Hourly pay

Understanding hourly pay enables employers to ensure fair compensation, comply with labor laws, and effectively manage labor costs.

  • Hourly pay

  • Hourly employees

  • Reasons

  • How to

What is hourly pay?

Hourly pay refers to a system of employment that compensates workers based on the number of hours they work, rather than with a fixed salary. When working with hourly pay, both parties must agree on an hourly pay rate.

What is an hourly employee?

Hourly employees are different from independent contractors. A contractor tracks their own hours and invoices the employer each month or on the completion of a project. As contractors are responsible for filing their own tax returns, they must consider these costs when determining their hourly rate.

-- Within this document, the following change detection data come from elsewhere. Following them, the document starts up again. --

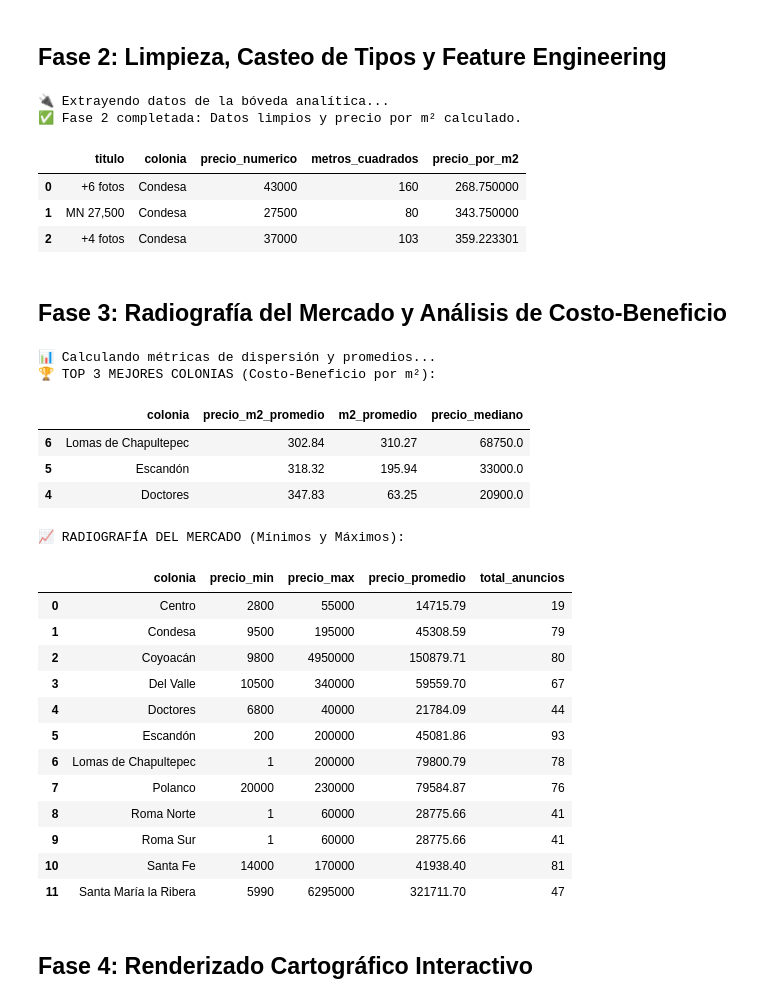
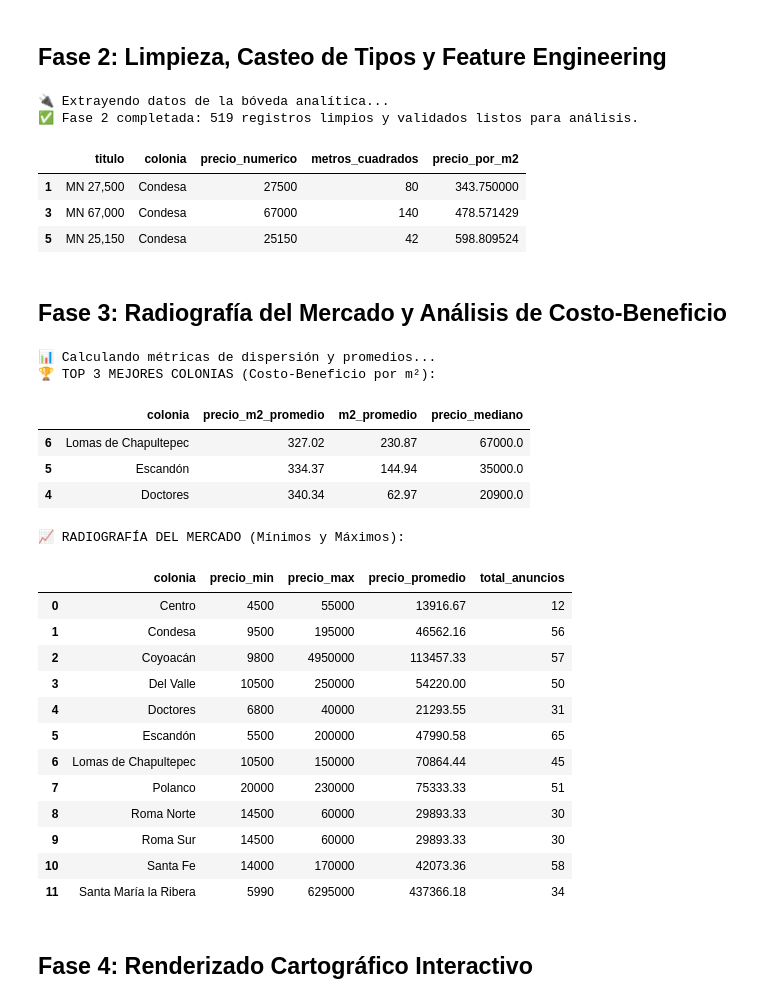
Before and after one commit to EduardoCarbajalM/scraper-inmobiliario, a Jupyter notebook: scraper_inmobiliario.ipynb, the cells around one changed output. Saved outputs shown, nothing was run; the diff lists cells and outputs as text; code cells hidden in the pictures.

```diff
--- a/scraper_inmobiliario.ipynb
+++ b/scraper_inmobiliario.ipynb
@@ -119,34 +119,41 @@ await playwright.stop()
 # %%
 import pandas as pd
 from pymongo import MongoClient
 
 print("🔌 Extrayendo datos de la bóveda analítica...")
 
 # 1. Conexión y Extracción a Pandas
 cliente = MongoClient('mongodb://localhost:27017/')
 coleccion = cliente['mercado_inmobiliario']['departamentos_analitica']
 df = pd.DataFrame(list(coleccion.find()))
 
-# Limpiamos la columna de ID de Mongo que no nos sirve para análisis
 if '_id' in df.columns:
     df = df.drop(columns=['_id'])
 
-# 2. Ingeniería de Características (Feature Engineering)
-# Eliminamos registros que no tengan precio o metros cuadrados
+# 2. Ingeniería de Características y Limpieza Básica
 df = df.dropna(subset=['precio_numerico', 'metros_cuadrados']).copy()
-
-# 🧮 CÁLCULO CLAVE: El verdadero valor del suelo
 df['precio_por_m2'] = df['precio_numerico'] / df['metros_cuadrados']
 
-print("✅ Fase 2 completada: Datos limpios y precio por m² calculado.")
+# 3. 🧹 FILTROS ESTRICTOS DE CALIDAD DE DATOS (Data Quality)
+# Quitar títulos basura (+fotos, USD)
+df = df[~df['titulo'].str.contains(r'\+|\bUSD\b', na=False, regex=True)].copy()
+
+# Quitar precios absurdos y tamaños irreales
+df = df[
+    (df['precio_por_m2'] > 50) &
+    (df['precio_numerico'] >= 3000) &
+    (df['metros_cuadrados'] < 500)
+].copy()
+
+print(f"✅ Fase 2 completada: {len(df)} registros limpios y validados listos para análisis.")
 display(df[['titulo', 'colonia', 'precio_numerico', 'metros_cuadrados', 'precio_por_m2']].head(3))
 # %% [output]
 🔌 Extrayendo datos de la bóveda analítica...
-✅ Fase 2 completada: Datos limpios y precio por m² calculado.
+✅ Fase 2 completada: 519 registros limpios y validados listos para análisis.
 |  | titulo | colonia | precio_numerico | metros_cuadrados | precio_por_m2 |
-| 0 | +6 fotos | Condesa | 43000 | 160 | 268.750000 |
 | 1 | MN 27,500 | Condesa | 27500 | 80 | 343.750000 |
-| 2 | +4 fotos | Condesa | 37000 | 103 | 359.223301 |
+| 3 | MN 67,000 | Condesa | 67000 | 140 | 478.571429 |
+| 5 | MN 25,150 | Condesa | 25150 | 42 | 598.809524 |
 # %% [markdown]
 ## Fase 3: Radiografía del Mercado y Análisis de Costo-Beneficio
 # %%
@@ -178,23 +185,23 @@ display(estadisticas[['colonia', 'precio_min', 'precio_max', 'precio_promedio',
 📊 Calculando métricas de dispersión y promedios...
 🏆 TOP 3 MEJORES COLONIAS (Costo-Beneficio por m²):
 |  | colonia | precio_m2_promedio | m2_promedio | precio_mediano |
-| 6 | Lomas de Chapultepec | 302.84 | 310.27 | 68750.0 |
-| 5 | Escandón | 318.32 | 195.94 | 33000.0 |
-| 4 | Doctores | 347.83 | 63.25 | 20900.0 |
+| 6 | Lomas de Chapultepec | 327.02 | 230.87 | 67000.0 |
+| 5 | Escandón | 334.37 | 144.94 | 35000.0 |
+| 4 | Doctores | 340.34 | 62.97 | 20900.0 |
 📈 RADIOGRAFÍA DEL MERCADO (Mínimos y Máximos):
 |  | colonia | precio_min | precio_max | precio_promedio | total_anuncios |
-| 0 | Centro | 2800 | 55000 | 14715.79 | 19 |
-| 1 | Condesa | 9500 | 195000 | 45308.59 | 79 |
-| 2 | Coyoacán | 9800 | 4950000 | 150879.71 | 80 |
-| 3 | Del Valle | 10500 | 340000 | 59559.70 | 67 |
-| 4 | Doctores | 6800 | 40000 | 21784.09 | 44 |
-| 5 | Escandón | 200 | 200000 | 45081.86 | 93 |
-| 6 | Lomas de Chapultepec | 1 | 200000 | 79800.79 | 78 |
-| 7 | Polanco | 20000 | 230000 | 79584.87 | 76 |
-| 8 | Roma Norte | 1 | 60000 | 28775.66 | 41 |
-| 9 | Roma Sur | 1 | 60000 | 28775.66 | 41 |
-| 10 | Santa Fe | 14000 | 170000 | 41938.40 | 81 |
-| 11 | Santa María la Ribera | 5990 | 6295000 | 321711.70 | 47 |
+| 0 | Centro | 4500 | 55000 | 13916.67 | 12 |
+| 1 | Condesa | 9500 | 195000 | 46562.16 | 56 |
+| 2 | Coyoacán | 9800 | 4950000 | 113457.33 | 57 |
+| 3 | Del Valle | 10500 | 250000 | 54220.00 | 50 |
+| 4 | Doctores | 6800 | 40000 | 21293.55 | 31 |
+| 5 | Escandón | 5500 | 200000 | 47990.58 | 65 |
+| 6 | Lomas de Chapultepec | 10500 | 150000 | 70864.44 | 45 |
+| 7 | Polanco | 20000 | 230000 | 75333.33 | 51 |
+| 8 | Roma Norte | 14500 | 60000 | 29893.33 | 30 |
+| 9 | Roma Sur | 14500 | 60000 | 29893.33 | 30 |
+| 10 | Santa Fe | 14000 | 170000 | 42073.36 | 58 |
+| 11 | Santa María la Ribera | 5990 | 6295000 | 437366.18 | 34 |
 # %% [markdown]
 ## Fase 4: Renderizado Cartográfico Interactivo
 # %%
```
Also changed, not shown: parts of 6 cells of this notebook, 4 other files.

An hourly employee, on the other hand, is a contracted employee who gets paid based on the hours they work each week. Different from salaried employees, they usually use a timesheet or card system to track their hours each day. Employers have no obligation to pay hourly employees for any hours they did not work, whereas salaried employees receive a consistent sum each month. Conversely, hourly employees receive remuneration when they work extra hours, while salaried employees usually do not.

When deciding whether to contract out services or hire hourly employees, employers should consider the affordability of  and the . Contractor and employee relationships are very different in nature. Whether a business should hire independent contractors depends on their work style and company goals. Ensuring compliance is also an important consideration, as misclassifying an employee as an independent contractor can cause serious legal and financial consequences down the line.

Why do companies offer hourly pay?

Hourly pay can offer flexibility for both employers and workers. However, it can also mean less predictable payroll expenses or earnings each month. Some workers prefer an hourly structure, knowing they will receive proper compensation should they work additional hours or overtime. Contractors may also value maintaining high levels of control over how, when, and where they work. On the downside, contractors and hourly employees do not usually receive employee benefits and lack the security of receiving minimum earnings each paycheck.

When deciding whether to hire an hourly or salaried employee, companies should consider the nature of the work, the seniority of the position, and the available budget. Fixed salaries offer businesses predictable and consistent payroll expenses each month. Senior executives typically expect salaried positions with benefits, so companies may need to offer salaries to attract top talent. Positions with fluctuating demand that require an employee's physical presence may suit an hourly pay structure better, which can also save the employer money.

How do employers set hourly pay rates?

Employers must always adhere to minimum wage requirements when establishing the hourly pay rate of hourly employees. The rate may vary depending on the nature of the work, the skills and experience required, the location of the job, and the industry standards. Depending on the country and its legal working hours, hourly employees are also usually eligible for overtime pay if they exceed daily and weekly work guidelines. In the US, for example, most hourly employees receive overtime rates on any additional hours they work over 40 hours per week.

In most countries, hourly employees do not have a legal entitlement to benefits. However, depending on the country's employment laws and customs, employers may choose to provide certain benefits as a perk.

Next steps
If you're offering hourly pay to your employees, ensure you:
  • Stay informed of - and adhere to - minimum wage laws at the national and local level wherever you're hiring employees.

  • Understand and adhere to overtime rules, including the requirement to pay eligible employees at a higher rate for hours worked beyond the standard workweek.

  • Implement reliable timekeeping systems to accurately record your employees' work hours, breaks, and overtime (ensuring compliance with local labor laws).

  • Clearly communicate any additional benefits or entitlements associated with hourly pay, such as vacation accrual, sick leave, and eligibility for health or retirement plans.

  • Adopt fair and transparent scheduling practices for hourly workers, considering factors like shift preferences, work-life balance, and reasonable notice for schedule changes.

Related articles